What’s an ‘Ethereum killer?’
The term "Ethereum killer" refers to a blockchain directly competing with Ethereum. These competing chains will have many of Ethereum's features, but they tend to use different technologies, claiming to improve Ethereum's shortcomings. Often, an Ethereum killer will have faster transaction speeds and lower gas fees, an area Ethereum has struggled with as demand soared in late 2021.
All these competing blockchains use the smart contract technology first introduced on Ethereum. Smart contracts are coded programs that perform preset functions when certain conditions are met. Since smart contracts run on code, they make trustless transactions possible in DeFi (decentralized finance).
Like its main competitors, "Ethereum killers" focus on encouraging Web3 developers to create dApps on their blockchains. In addition to DeFi dApps like decentralized exchanges (DEXs), Ethereum competitors have many other Web3 projects like NFT markets and play-to-earn games.
Examples of Ethereum competitors
Ethereum inspired many developers to create competing smart contract blockchains. However, only a few ETH killers have become crypto market leaders. Below are a few of the most noteworthy non-Ethereum smart contract chains:
Solana is one of the newest layer-1 blockchains and has attracted great excitement from both institutional and retail investors. Launched in 2020, Solana is a smart contract blockchain that uses a unique consensus algorithm called proof-of-history (PoH). This complex system allows Solana's blockchain to create unique "timestamps" that verify transactions at lightning-fast speeds.
Indeed, one of Solana's major selling points has been its fast confirmation times. At roughly 65,000 transactions per second (TPS), Solana is one of the fastest cryptocurrencies. Its blockchain is also eco-friendly and doesn’t cost much.
Although Solana has seen tremendous adoption since its launch, some in the crypto space have raised concerns over its centralization. Solana has fewer nodes than Ethereum, and it's tied to many venture capitalists and centralized crypto exchanges (CEXs) like FTX.
Solana has also experienced dozens of network outages and multi-million-dollar hacks since it went live. For instance, hackers used a vulnerability in the Solana-based Slope wallet to drain roughly $4.5 million from crypto wallets in 2022. Critics argue Solana's "move fast and break things" approach may have put the chain's security at risk.
Created by former Ethereum developer Charles Hoskinson, Cardano is a smart contract blockchain that uses a proof-of-stake (PoS) consensus mechanism. Although the Cardano blockchain officially launched in 2017, it's still technically under development.

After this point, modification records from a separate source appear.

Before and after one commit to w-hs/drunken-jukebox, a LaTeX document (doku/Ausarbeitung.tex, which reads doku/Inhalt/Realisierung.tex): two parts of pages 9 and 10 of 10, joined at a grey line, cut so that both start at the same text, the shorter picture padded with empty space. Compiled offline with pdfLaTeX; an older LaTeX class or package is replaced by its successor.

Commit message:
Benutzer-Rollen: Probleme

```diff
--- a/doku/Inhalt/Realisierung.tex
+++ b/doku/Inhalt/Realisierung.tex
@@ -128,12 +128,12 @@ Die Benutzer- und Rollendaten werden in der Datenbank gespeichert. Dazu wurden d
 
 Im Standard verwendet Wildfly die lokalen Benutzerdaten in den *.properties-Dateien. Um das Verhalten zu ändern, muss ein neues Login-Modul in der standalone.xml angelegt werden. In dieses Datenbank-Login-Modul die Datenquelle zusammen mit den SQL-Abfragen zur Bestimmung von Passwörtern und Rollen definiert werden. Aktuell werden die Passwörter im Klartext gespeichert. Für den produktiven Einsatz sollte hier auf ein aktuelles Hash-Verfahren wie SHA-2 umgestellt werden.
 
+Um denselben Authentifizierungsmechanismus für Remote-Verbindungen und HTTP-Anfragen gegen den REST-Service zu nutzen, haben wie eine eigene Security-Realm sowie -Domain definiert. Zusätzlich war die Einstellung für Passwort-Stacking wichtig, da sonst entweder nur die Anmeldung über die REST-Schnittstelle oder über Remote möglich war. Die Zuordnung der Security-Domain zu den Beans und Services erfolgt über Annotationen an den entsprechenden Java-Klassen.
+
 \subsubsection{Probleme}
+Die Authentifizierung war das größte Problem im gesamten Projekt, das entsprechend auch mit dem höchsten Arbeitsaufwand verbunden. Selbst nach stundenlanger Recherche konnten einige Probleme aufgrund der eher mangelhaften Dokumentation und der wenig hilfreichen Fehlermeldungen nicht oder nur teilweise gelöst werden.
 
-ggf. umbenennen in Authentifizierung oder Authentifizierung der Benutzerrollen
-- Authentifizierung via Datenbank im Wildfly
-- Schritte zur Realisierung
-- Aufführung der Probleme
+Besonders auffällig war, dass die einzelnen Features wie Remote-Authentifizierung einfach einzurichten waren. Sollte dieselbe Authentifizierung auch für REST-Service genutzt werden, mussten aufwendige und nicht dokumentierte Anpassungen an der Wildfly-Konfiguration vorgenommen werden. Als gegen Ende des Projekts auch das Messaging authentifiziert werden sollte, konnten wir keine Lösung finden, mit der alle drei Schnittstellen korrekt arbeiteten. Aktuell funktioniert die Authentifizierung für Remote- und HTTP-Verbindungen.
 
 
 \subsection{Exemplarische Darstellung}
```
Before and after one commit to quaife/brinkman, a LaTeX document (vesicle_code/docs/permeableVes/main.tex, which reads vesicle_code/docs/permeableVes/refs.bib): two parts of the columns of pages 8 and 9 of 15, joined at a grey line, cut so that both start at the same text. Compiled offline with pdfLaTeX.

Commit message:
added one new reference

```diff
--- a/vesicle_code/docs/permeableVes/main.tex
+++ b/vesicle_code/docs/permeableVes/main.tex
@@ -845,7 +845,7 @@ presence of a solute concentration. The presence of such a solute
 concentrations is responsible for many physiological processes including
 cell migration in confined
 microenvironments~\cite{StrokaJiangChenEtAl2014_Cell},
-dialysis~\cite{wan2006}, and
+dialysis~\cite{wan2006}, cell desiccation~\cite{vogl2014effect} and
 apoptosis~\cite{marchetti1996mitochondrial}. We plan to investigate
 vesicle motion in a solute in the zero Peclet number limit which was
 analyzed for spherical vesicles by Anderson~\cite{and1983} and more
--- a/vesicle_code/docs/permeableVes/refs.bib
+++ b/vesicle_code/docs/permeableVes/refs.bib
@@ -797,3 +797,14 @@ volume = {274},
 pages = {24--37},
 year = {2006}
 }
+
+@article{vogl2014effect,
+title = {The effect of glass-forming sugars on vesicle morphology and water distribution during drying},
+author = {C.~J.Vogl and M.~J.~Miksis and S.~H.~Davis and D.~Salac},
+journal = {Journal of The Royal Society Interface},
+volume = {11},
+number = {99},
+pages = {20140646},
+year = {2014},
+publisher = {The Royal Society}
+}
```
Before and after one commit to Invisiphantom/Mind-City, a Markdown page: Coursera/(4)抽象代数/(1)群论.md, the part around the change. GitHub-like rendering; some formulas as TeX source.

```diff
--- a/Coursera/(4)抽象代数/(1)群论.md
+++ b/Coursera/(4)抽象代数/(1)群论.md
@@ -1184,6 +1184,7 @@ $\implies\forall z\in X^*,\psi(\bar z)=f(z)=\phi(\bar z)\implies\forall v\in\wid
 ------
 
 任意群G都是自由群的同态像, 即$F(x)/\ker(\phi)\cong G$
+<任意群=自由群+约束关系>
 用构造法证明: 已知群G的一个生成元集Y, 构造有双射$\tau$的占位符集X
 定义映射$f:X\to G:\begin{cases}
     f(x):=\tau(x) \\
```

In contrast to Solana, the Cardano team has deliberately taken a slow and steady approach to building its blockchain. Everything in the Cardano ecosystem has to go through multiple peer reviews to confirm its safety and efficacy. Cardano also has partnerships with research facilities such as the Tokyo Institute of Technology and the University of Wyoming.
On top of its methodical development schedule, Cardano is well-known for its connections to high-profile government institutions. For instance, Cardano partnered with the Ethiopian government to use blockchain technology in the African country's education system. Charles Hoskinson also visited Washington, D.C., on numerous occasions to discuss the potential of blockchain technology.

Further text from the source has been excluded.